The pernicious idea of white privilege
An elite school in New York City has a diversity program that teaches white children, as young as six, about their inherent racism rooted in inordinate “privilege.” They are told this stems from their European heritage and is a corruption of their moral worth. The Diversity Program seeks to rectify the distortions imposed by “whiteness” about what is “good,” “normal,” and “American.”
Privilege is an interesting word, given how it has been used in the past. The forerunner of the German Workers Party, the Thule Society, used it to delegitimize the success and influence of Jews post-World War 1 Germany. It argued that Jewish privilege blocked the poorer German working class.
Being Jewish, or now being white, was and is being offered as a mark of advantage and immunity. If that word is allowed to take hold again, the American conversation about racism and equal opportunity will forever change.
In the 20th-century United States, laws that were attentive to race amended the goal of equality of opportunity.

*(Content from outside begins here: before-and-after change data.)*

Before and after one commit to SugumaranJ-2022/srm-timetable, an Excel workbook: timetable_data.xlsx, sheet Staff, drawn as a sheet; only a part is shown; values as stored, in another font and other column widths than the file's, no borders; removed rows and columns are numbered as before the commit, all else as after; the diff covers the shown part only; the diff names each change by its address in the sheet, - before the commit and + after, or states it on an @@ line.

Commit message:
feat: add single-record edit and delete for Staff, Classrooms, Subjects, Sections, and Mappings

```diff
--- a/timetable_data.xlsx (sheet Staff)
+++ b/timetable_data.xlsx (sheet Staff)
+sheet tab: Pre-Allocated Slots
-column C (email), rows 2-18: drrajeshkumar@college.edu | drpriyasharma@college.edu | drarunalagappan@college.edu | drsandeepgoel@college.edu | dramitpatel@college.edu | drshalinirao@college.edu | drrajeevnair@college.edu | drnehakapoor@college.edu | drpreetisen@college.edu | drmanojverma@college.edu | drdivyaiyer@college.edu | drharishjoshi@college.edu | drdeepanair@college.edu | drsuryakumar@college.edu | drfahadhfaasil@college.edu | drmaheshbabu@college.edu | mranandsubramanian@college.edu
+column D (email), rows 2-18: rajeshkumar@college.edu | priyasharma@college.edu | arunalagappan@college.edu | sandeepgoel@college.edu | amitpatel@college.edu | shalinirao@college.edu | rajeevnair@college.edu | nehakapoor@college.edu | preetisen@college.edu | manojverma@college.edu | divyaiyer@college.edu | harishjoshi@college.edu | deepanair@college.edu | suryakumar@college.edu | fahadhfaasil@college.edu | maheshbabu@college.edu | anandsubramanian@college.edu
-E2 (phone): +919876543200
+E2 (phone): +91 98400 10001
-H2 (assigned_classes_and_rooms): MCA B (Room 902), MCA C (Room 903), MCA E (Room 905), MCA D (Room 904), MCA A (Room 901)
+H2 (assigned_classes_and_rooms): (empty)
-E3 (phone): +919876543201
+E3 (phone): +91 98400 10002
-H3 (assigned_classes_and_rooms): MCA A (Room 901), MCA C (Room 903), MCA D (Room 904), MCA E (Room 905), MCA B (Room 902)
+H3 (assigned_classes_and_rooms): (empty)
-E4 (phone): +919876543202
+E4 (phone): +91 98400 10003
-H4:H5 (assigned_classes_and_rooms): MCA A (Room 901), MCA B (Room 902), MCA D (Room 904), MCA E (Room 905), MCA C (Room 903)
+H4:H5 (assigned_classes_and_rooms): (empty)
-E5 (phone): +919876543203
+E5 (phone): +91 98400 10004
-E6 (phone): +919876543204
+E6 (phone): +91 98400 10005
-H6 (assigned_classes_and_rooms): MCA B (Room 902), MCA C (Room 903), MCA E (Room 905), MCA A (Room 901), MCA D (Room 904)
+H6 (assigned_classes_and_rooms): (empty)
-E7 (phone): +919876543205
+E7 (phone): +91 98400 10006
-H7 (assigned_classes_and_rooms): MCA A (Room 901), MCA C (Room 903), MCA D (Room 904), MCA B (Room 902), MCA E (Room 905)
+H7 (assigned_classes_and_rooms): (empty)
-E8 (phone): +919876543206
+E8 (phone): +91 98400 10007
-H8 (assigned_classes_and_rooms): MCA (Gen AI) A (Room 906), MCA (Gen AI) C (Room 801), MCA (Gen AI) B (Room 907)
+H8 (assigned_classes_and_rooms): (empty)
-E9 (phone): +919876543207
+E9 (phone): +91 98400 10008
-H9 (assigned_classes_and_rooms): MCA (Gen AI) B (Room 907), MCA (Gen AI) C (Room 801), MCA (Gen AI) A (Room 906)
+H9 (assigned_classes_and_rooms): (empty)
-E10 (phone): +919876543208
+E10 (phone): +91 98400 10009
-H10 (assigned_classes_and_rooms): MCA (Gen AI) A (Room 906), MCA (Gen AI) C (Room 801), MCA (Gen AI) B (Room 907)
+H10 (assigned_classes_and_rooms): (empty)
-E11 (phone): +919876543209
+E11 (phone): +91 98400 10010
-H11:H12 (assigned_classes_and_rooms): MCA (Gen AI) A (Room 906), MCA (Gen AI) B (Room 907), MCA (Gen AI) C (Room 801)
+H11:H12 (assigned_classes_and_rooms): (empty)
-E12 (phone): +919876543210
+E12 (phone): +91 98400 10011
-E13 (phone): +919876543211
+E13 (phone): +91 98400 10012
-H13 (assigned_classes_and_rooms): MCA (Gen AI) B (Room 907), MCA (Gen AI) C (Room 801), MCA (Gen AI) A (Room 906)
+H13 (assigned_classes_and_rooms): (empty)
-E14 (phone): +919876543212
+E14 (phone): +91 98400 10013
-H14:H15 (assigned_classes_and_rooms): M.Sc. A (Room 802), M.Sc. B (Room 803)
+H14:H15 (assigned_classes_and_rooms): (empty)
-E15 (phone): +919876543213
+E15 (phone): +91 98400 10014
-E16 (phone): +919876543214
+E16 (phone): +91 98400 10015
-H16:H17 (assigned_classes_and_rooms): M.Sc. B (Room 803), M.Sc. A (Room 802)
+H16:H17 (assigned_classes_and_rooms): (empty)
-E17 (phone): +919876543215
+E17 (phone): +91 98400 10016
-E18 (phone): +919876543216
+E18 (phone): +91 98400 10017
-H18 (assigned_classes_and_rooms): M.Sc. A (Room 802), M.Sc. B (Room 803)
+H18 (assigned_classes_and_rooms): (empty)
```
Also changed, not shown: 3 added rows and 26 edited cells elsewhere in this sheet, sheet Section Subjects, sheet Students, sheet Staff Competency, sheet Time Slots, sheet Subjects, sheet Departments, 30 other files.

Affirmative action, even acknowledging the debate it fosters, bestows advantage for being a minority – i.e., to be selected by using race not as a neutral factor, but as a positive weight on the balance. It affirms one race but does not openly undermine another.
It has been reported that children at the Banks School come home distraught at having been told they were “bad people.” This works both ways, for black children will also come to believe that whites are “born bad” and pave the way for negative opinions and acts that will feel justified.
Long before the concentration camps, "privilege" allowed Jewish academics to be fired, Jewish apartments to be confiscated, and Jewish shops to be boycotted, and all replaced by non-Jews. With one social shift in belief, the unjust becomes just, and social conscience goes to sleep.